*Aim of the exercise*
What lines of the material below hold the string "useState"? Copy them out.

-- Task material follows --

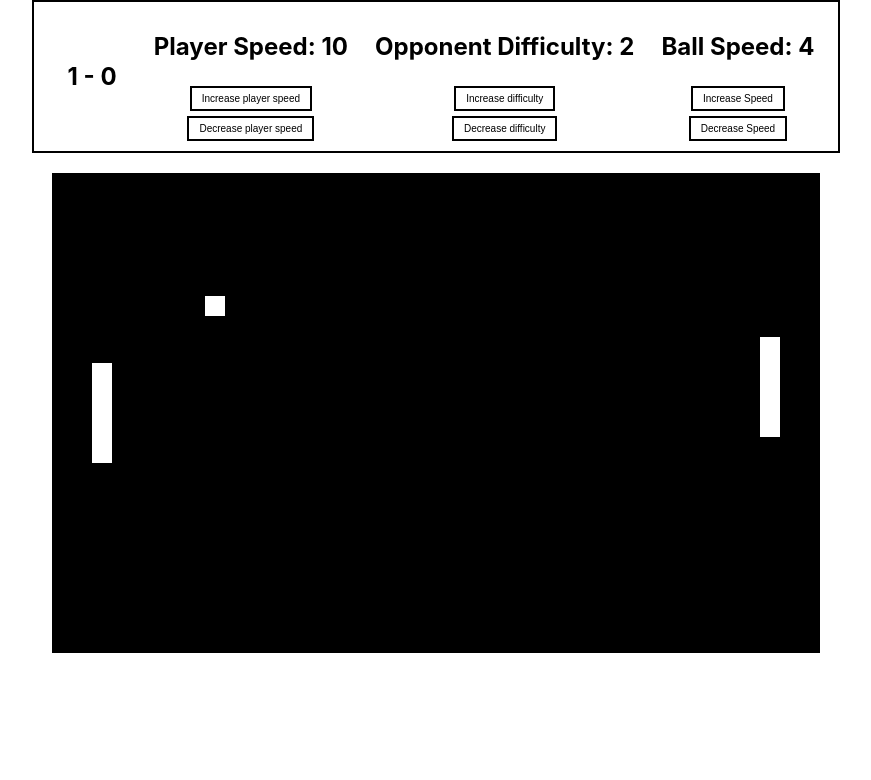
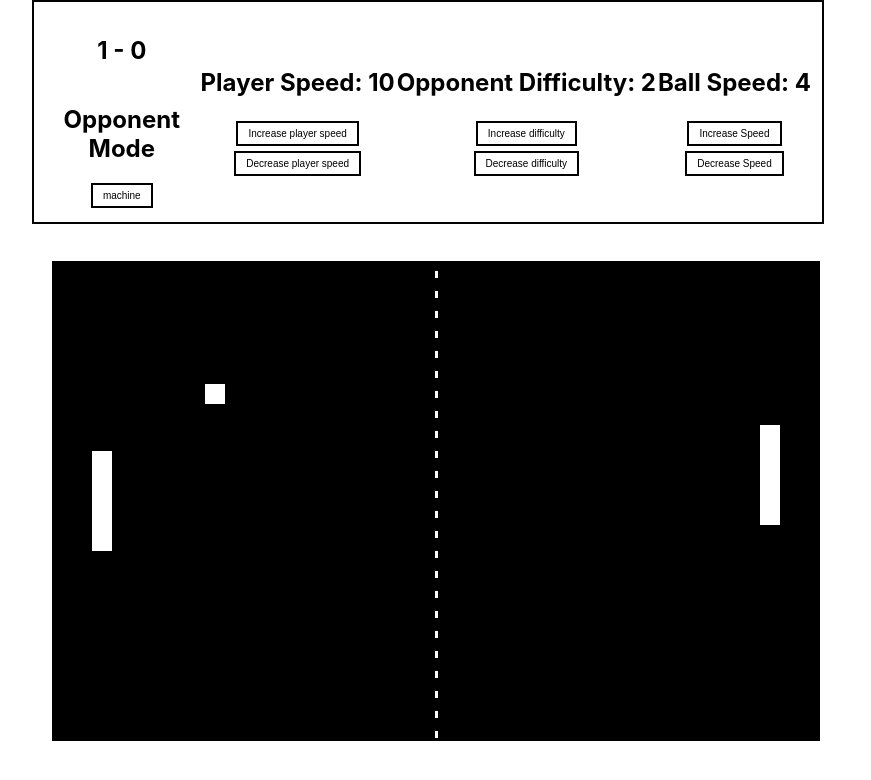
Before and after one commit to silveira42/pong-react, a React (Create React App) app: page / in a window 1280 px wide. Shown: the top 780 px of the page, without its empty margins (204-1075 px from the left). Built offline with nearby package versions, Linux system fonts and the light colour scheme.

Commit message:
Added second player, changed style, added dotted line

```diff
--- a/src/components/Board/index.jsx
+++ b/src/components/Board/index.jsx
@@ -30,11 +30,16 @@ function Board(props) {
 		}
 	};
 
+	const arrowUpPressed = useKeyPress('ArrowUp');
+	const wPressed = useKeyPress('w');
+	const arrowDownPressed = useKeyPress('ArrowDown');
+	const sPressed = useKeyPress('s');
+
 	useKeyPressEvent('p', () => {
 		props.handleChangePause(!props.isPaused);
 	});
 
-	function updateOpponent() {
+	function updateMachineOpponent() {
 		// calculate ideal position
 		const destination =
 			ballPosition.y - (props.paddleHeight - props.ballSize) * 0.5;
@@ -71,14 +76,27 @@ function Board(props) {
 		});
 	}
 
-	const arrowUpPressed = useKeyPress('ArrowUp');
-	const arrowDownPressed = useKeyPress('ArrowDown');
+	function updatePlayerOpponent() {
+		let playerY = opponentPosition.y;
+
+		if (wPressed) playerY -= props.playerSpeed;
+		if (sPressed) playerY += props.playerSpeed;
+
+		// keep the paddle inside of the canvas
+		playerY = Math.max(Math.min(playerY, props.height - props.paddleHeight), 0);
+
+		setOpponentPosition({
+			...opponentPosition,
+			y: playerY,
+		});
+	}
 
 	function updatePlayer() {
 		let playerY = playerPosition.y;
 
 		if (arrowUpPressed) playerY -= props.playerSpeed;
 		if (arrowDownPressed) playerY += props.playerSpeed;
+
 		// keep the paddle inside of the canvas
 		playerY = Math.max(Math.min(playerY, props.height - props.paddleHeight), 0);
 
@@ -184,8 +202,10 @@ function Board(props) {
 
 	function updateBoard() {
 		onBallMove();
-		updateOpponent();
 		updatePlayer();
+		props.opponentMode === 'player'
+			? updatePlayerOpponent()
+			: updateMachineOpponent();
 	}
 
 	if (!props.isPaused) {
@@ -194,6 +214,7 @@ function Board(props) {
 
 	return (
 		<div className='board-container'>
+			<hr />
 			<div
 				className='board'
 				style={{ width: props.width, height: props.height }}
--- a/src/components/Board/styles.css
+++ b/src/components/Board/styles.css
@@ -10,6 +10,10 @@
 	position: relative;
 	margin: 20px;
 	background-color: #000;
+	background-image: linear-gradient(rgb(255, 255, 255) 33%, rgba(0, 0, 0, 0) 0%);
+	background-position: center;
+	background-size: 3px 20px;
+	background-repeat: repeat-y;
 }
 
 .board-resume-button {
@@ -24,3 +28,8 @@
 	font-size: 20px;
 	cursor: pointer;
 }
+
+hr {
+  border: none;
+  border-top: 1px dotted black;
+}
--- a/src/components/Game/index.jsx
+++ b/src/components/Game/index.jsx
@@ -5,6 +5,9 @@ import GameHeader from '../GameHeader';
 
 const boardHeight = parseFloat(visualViewport.height * 0.6);
 const boardWidth = parseFloat(visualViewport.width * 0.6);
+
+const headerHeight = parseFloat(visualViewport.height * 0.25);
+const headerWidth = parseFloat(visualViewport.width * 0.6);
 
 const paddleHeight = 100;
 const paddleWidth = 20;
@@ -31,6 +34,7 @@ const initialBallSpeed = 4;
 const playerSpeedStep = 1;
 const opponentDifficultyStep = 1;
 const ballSpeedStep = 0.5;
+const initialOpponentMode = 'machine';
 
 const initialScore = {
 	player: 0,
@@ -42,6 +46,7 @@ function Game() {
 	const [isPaused, setIsPaused] = React.useState(false);
 	const [ballSpeed, setBallSpeed] = React.useState(initialBallSpeed);
 	const [playerSpeed, setPlayerSpeed] = React.useState(initialPlayerSpeed);
+	const [opponentMode, setOpponentMode] = React.useState(initialOpponentMode);
 	const [opponentDifficulty, setOpponentDifficulty] = React.useState(
 		initialOpponentDifficulty
 	);
@@ -109,6 +114,10 @@ function Game() {
 		setBallSpeed(ballSpeed <= 1 ? ballSpeed : ballSpeed - ballSpeedStep);
 	}
 
+	function handleToggleOpponentMode() {
+		setOpponentMode(opponentMode === 'machine' ? 'player' : 'machine');
+	}
+
 	return (
 		<div className='game-container'>
 			<GameHeader
@@ -116,12 +125,16 @@ function Game() {
 				playerSpeed={playerSpeed}
 				opponentDifficulty={opponentDifficulty}
 				ballSpeed={ballSpeed}
+				opponentMode={opponentMode}
+				height={headerHeight}
+				width={headerWidth}
 				handlePlayerSpeedIncrease={handlePlayerSpeedIncrease}
 				handlePlayerSpeedDecrease={handlePlayerSpeedDecrease}
 				handleOpponentDifficultyIncrease={handleOpponentDifficultyIncrease}
 				handleOpponentDifficultyDecrease={handleOpponentDifficultyDecrease}
 				handleBallSpeedIncrease={handleBallSpeedIncrease}
 				handleBallSpeedDecrease={handleBallSpeedDecrease}
+				handleToggleOpponentMode={handleToggleOpponentMode}
 			/>
 			<Board
 				height={boardHeight}
@@ -138,6 +151,7 @@ function Game() {
 				ballSpeed={ballSpeed}
 				playerSpeed={playerSpeed}
 				opponentDifficulty={opponentDifficulty}
+				opponentMode={opponentMode}
 				handleChangePause={handleChangePause}
 				handleScoreChange={handleScoreChange}
 			/>
--- a/src/components/GameHeader/index.jsx
+++ b/src/components/GameHeader/index.jsx
@@ -3,36 +3,74 @@ import './styles.css';
 
 export default function GameHeader(props) {
 	return (
-		<div className='game-header-container'>
+		<div
+			className='game-header-container'
+			style={{ height: props.height, width: props.width }}
+		>
 			<div className='score-container'>
 				<h2 className='score'>
 					{props.score.player} - {props.score.opponent}
 				</h2>
+				<h2>Opponent Mode</h2>
+				<button
+					className='game-header-button'
+					onClick={() => props.handleToggleOpponentMode()}
+				>
+					{props.opponentMode}
+				</button>
 			</div>
 			<div className='player-paddle-speed'>
 				<h2>Player Speed: {props.playerSpeed}</h2>
-				<button onClick={() => props.handlePlayerSpeedIncrease()}>
+				<button
+					className='game-header-button'
+					onClick={() => props.handlePlayerSpeedIncrease()}
+				>
 					Increase player speed
 				</button>
-				<button onClick={() => props.handlePlayerSpeedDecrease()}>
+				<button
+					className='game-header-button'
+					onClick={() => props.handlePlayerSpeedDecrease()}
+				>
 					Decrease player speed
 				</button>
 			</div>
 			<div className='opponent-difficulty'>
 				<h2>Opponent Difficulty: {props.opponentDifficulty}</h2>
-				<button onClick={() => props.handleOpponentDifficultyIncrease()}>
+				<button
+					className={
+						props.opponentMode === 'machine'
+							? 'game-header-button'
+							: 'game-header-button-disabled'
+					}
+					disabled={props.opponentMode === 'machine' ? false : true}
+					onClick={() => props.handleOpponentDifficultyIncrease()}
+				>
 					Increase difficulty
 				</button>
-				<button onClick={() => props.handleOpponentDifficultyDecrease()}>
+				<button
+					className={
+						props.opponentMode === 'machine'
+							? 'game-header-button'
+							: 'game-header-button-disabled'
+					}
+					disabled={props.opponentMode === 'machine' ? false : true}
+					onClick={() => props.handleOpponentDifficultyDecrease()}
+				>
 					Decrease difficulty
 				</button>
 			</div>
 			<div className='ball-speed'>
 				<h2>Ball Speed: {props.ballSpeed}</h2>
-				<button onClick={() => props.handleBallSpeedIncrease()}>
+				<button
+					className='game-header-button'
+					onClick={() => props.handleBallSpeedIncrease()}
+				>
 					Increase Speed
 				</button>
-				<button onClick={() => props.handleBallSpeedDecrease()}>
+				<button
+					className='game-header-button'
+					onClick={() => props.handleBallSpeedDecrease()}
+				>
 					Decrease Speed
 				</button>
 			</div>
--- a/src/components/GameHeader/styles.css
+++ b/src/components/GameHeader/styles.css
@@ -8,13 +8,22 @@
 	border: #000 2px solid;
 }
 
-.game-header-container button {
+.game-header-button {
 	background-color: #fff;
 	color: #000;
 	border: 2px solid #000;
 	padding: 5px 10px;
 	font-size: 10px;
 	cursor: pointer;
+}
+
+.game-header-button-disabled {
+	background-color: #c5c5c5;
+	color: #8b8b8b;
+	border: 2px solid #000;
+	padding: 5px 10px;
+	font-size: 10px;
+	cursor: not-allowed;
 }
 
 .player-paddle-speed {
@@ -40,12 +49,13 @@
 
 .score-container {
 	display: flex;
-	justify-content: center;
+	justify-content: space-around;
 	align-items: center;
 	text-align: center;
-	padding: 10px;
+	flex-direction: column;
+	width: 20%;
 }
 
 .score {
-	color: #000
+	color: #000;
 }
```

-- Task material concluded --

*Exercise output*
 	const [isPaused, setIsPaused] = React.useState(false);
 	const [ballSpeed, setBallSpeed] = React.useState(initialBallSpeed);
 	const [playerSpeed, setPlayerSpeed] = React.useState(initialPlayerSpeed);
+	const [opponentMode, setOpponentMode] = React.useState(initialOpponentMode);
 	const [opponentDifficulty, setOpponentDifficulty] = React.useState(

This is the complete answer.